I've tried a few different products to protect my tools, but a mixture that I've come up with seems to have similar rust inhibiting potential and be fairly economic. I'm hoping that by sharing the recipe with the Intractable community, other people having similar rust problems might try it and tell me of their experiences.
I have made this mixture and used it without any ill effects thus far, however I can not state that mixing these or any other chemicals is safe. If there is already rust on the surface I want to protect, I clean it off using a wire brush/sandpaper and motor oil or WD40.
I use a chip brush to spread the rust inhibiting mixture on the surface. I'm not positive how long the coating will last, but it seems to be pretty stable and I would guess that it will probably stick around until it is scratched or scraped when the tool is used.
If you don't take care of the rust, it will corrode the metal leading to unrepeatable damage. Rust forms on steel or iron when the material is exposed to oxygen and water for a length of time.
Rust or oxidation is a chemical process that occurs when water and oxygen bonds with the iron. The sanding method is a good starting point for removing rust from tools.
With a steel wool or a stiff wire brush, clean the areas most corroded by rust first. Next, use a coarse grit sand paper to continue to remove any thick patches of rust.
If there are any fine layers of rust left, switch to a finer grain sandpaper and continue to remove any remaining speckles. The vinegar and salt method works best for tools with large areas of rust.
Place the tool in a bin large enough to fit the entire piece. The vinegar and salt mixture need time to break down the rust.
Once the rust has softened, use a metal brush or steel wool to scrub off the surface. Pour baking soda in a bowl and add enough water to make a paste.
You will need to wear rubber gloves and eye protection and use the acid in a well-ventilated area. Add one gallon of water to a container large enough to hold your tools.
Rust can be prevented by not allowing water or moisture to stay in contact with metal surfaces.

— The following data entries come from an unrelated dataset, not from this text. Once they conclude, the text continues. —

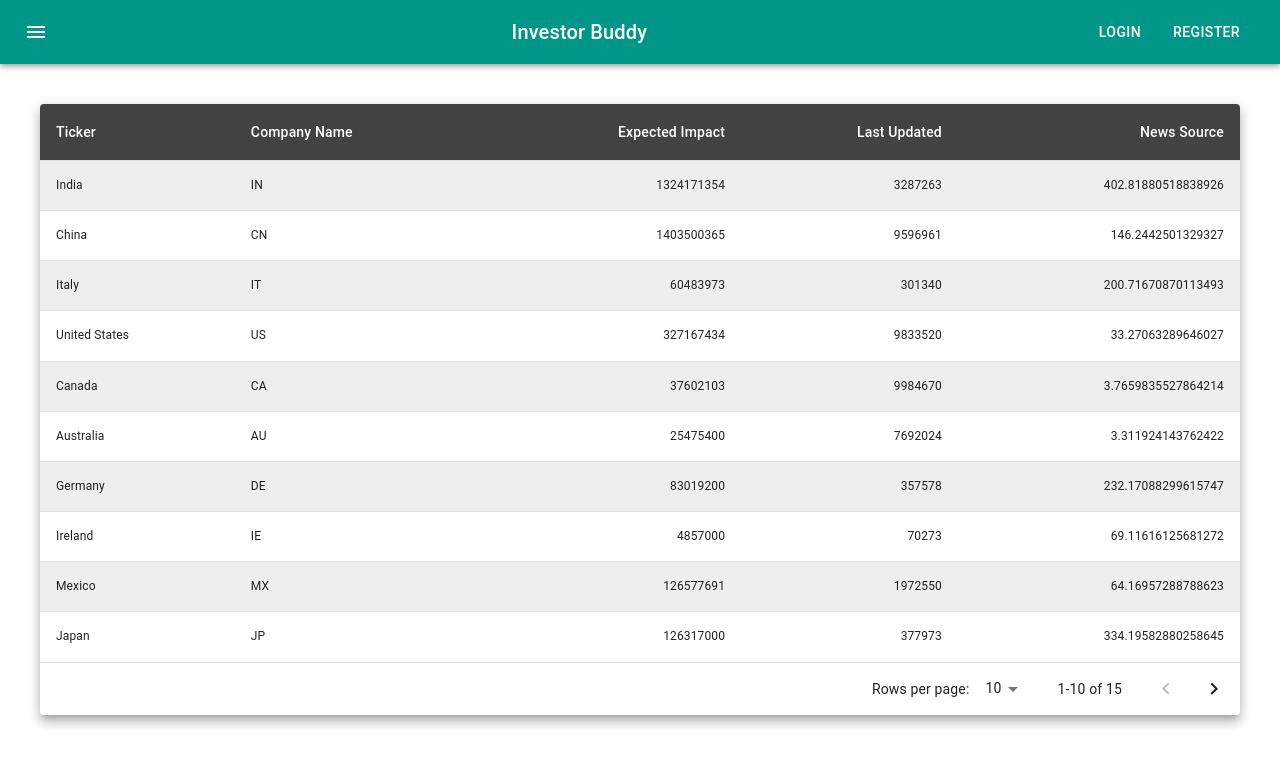
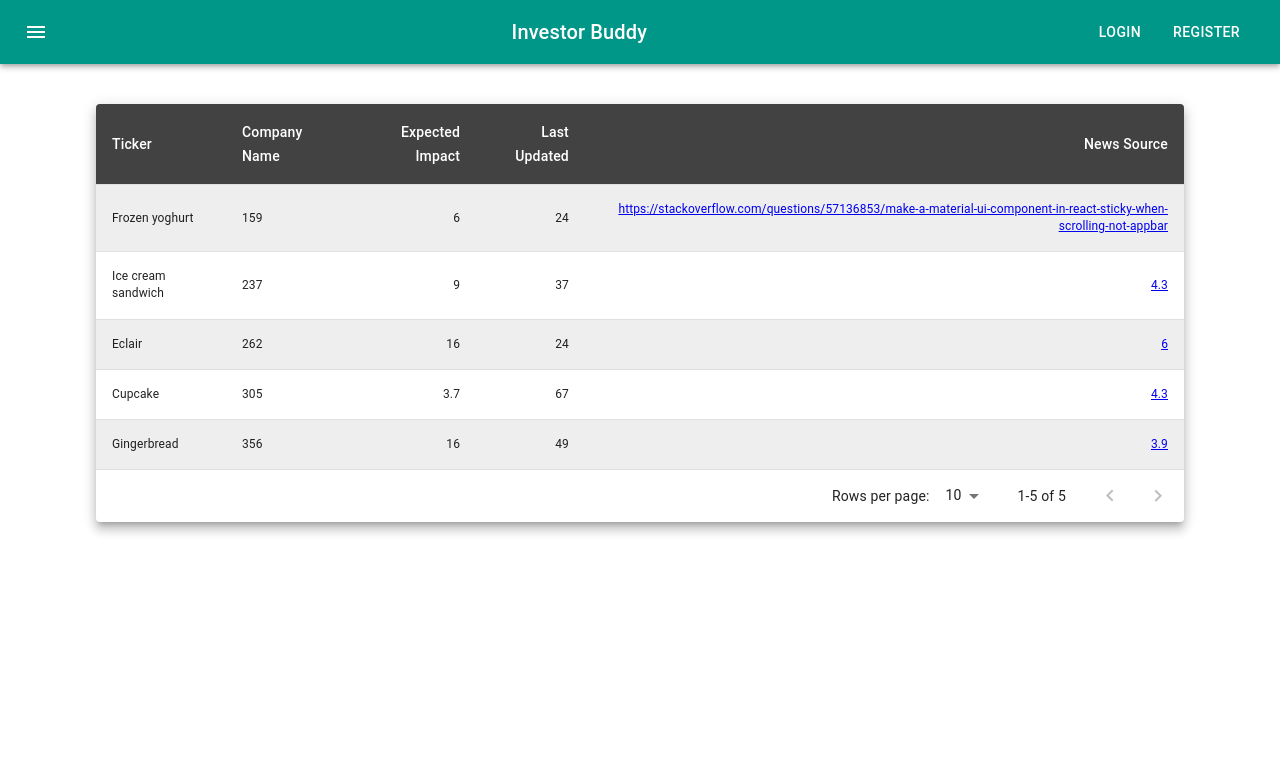
Before and after one commit to Jinitjain/investor-buddy-react-app, a React (Create React App) app: page / in a window 1280 px wide. Shown: the top 766 px of the page. Built offline with nearby package versions, Linux system fonts and the light colour scheme.

Commit message:
url format added in ImpactTable.js and MultiselectList component added

```diff
--- a/src/App.js
+++ b/src/App.js
@@ -13,7 +13,7 @@ function App() {
       <AppBar />
 
       <div>
-        <Box p={5}>
+        <Box p={5} px={12}>
           <ImpactTable />
         </Box>
       </div>
--- a/src/components/ImpactTable.js
+++ b/src/components/ImpactTable.js
@@ -37,27 +37,16 @@ const columns = [
   { id: 'news_source', label: 'News Source', minWidth: 80, align: 'right' },
 ];
 
-function createData(ticker, company_name, impact, last_updated) {
-  const news_source = impact / last_updated;
+function createData(ticker, company_name, impact, last_updated, news_source) {
   return { ticker, company_name, impact, last_updated, news_source };
 }
 
 const rows = [
-  createData('India', 'IN', 1324171354, 3287263),
-  createData('China', 'CN', 1403500365, 9596961),
-  createData('Italy', 'IT', 60483973, 301340),
-  createData('United States', 'US', 327167434, 9833520),
-  createData('Canada', 'CA', 37602103, 9984670),
-  createData('Australia', 'AU', 25475400, 7692024),
-  createData('Germany', 'DE', 83019200, 357578),
-  createData('Ireland', 'IE', 4857000, 70273),
-  createData('Mexico', 'MX', 126577691, 1972550),
-  createData('Japan', 'JP', 126317000, 377973),
-  createData('France', 'FR', 67022000, 640679),
-  createData('United Kingdom', 'GB', 67545757, 242495),
-  createData('Russia', 'RU', 146793744, 17098246),
-  createData('Nigeria', 'NG', 200962417, 923768),
-  createData('Brazil', 'BR', 210147125, 8515767),
+  createData('Frozen yoghurt', 159, 6.0, 24, 'https://stackoverflow.com/questions/57136853/make-a-material-ui-component-in-react-sticky-when-scrolling-not-appbar'),
+  createData('Ice cream sandwich', 237, 9.0, 37, 4.3),
+  createData('Eclair', 262, 16.0, 24, 6.0),
+  createData('Cupcake', 305, 3.7, 67, 4.3),
+  createData('Gingerbread', 356, 16.0, 49, 3.9),
 ];
 
 const useStyles = makeStyles({
@@ -84,7 +73,7 @@ export default function StickyHeadTable() {
   };
 
   return (
-    <Card className={classes.root} raised="true">
+    <Card className={classes.root} raised={true}>
       <TableContainer className={classes.container} >
         <Table stickyHeader aria-label="sticky table">
           <TableHead>
@@ -108,7 +97,7 @@ export default function StickyHeadTable() {
                     const value = row[column.id];
                     return (
                       <StyledTableCell key={column.id} align={column.align}>
-                        {value}
+                        {column.id === 'news_source' ? <a href={value}>{value}</a> : value}
                       </StyledTableCell>
                     );
                   })}
--- a/src/components/dropdown.js
+++ b/src/components/dropdown.js
@@ -10,7 +10,7 @@ function DropDown(){
         float: 'left',
         width: "500px",
         margin: "auto",
-        border: "3px solid black",
+        // border: "3px solid black",
         padding: '20px'
 
     }
```
Also changed, not shown: src/components/MultiselectList.js (added, +45 -0 lines).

You can do this by spotless and drying tools after each use or by applying a protective coating onto the metal.
Keeping metal tools dry and out of the elements as much as possible and adding a protective coating can further reduce the odds of rust appearing. Get all the supplies you need to remove rust from your local The Home Depot.
If you've ever driven through a rural area, it's likely that you've seen the red barns that speckle the farming landscape. They would paint their barns with a linseed-oil mixture, often consisting of additions such as milk and lime.
Wealthy farmers added blood from a recent slaughter to the oil mixture. Rust was plentiful on farms and is a poison to many fungi, including mold and moss, which were known to grown on barns.
As European settlers crossed over to America, they brought with them the tradition of red barns. Red was the color of favor until whitewash became cheaper, at which point white barns began to spring up.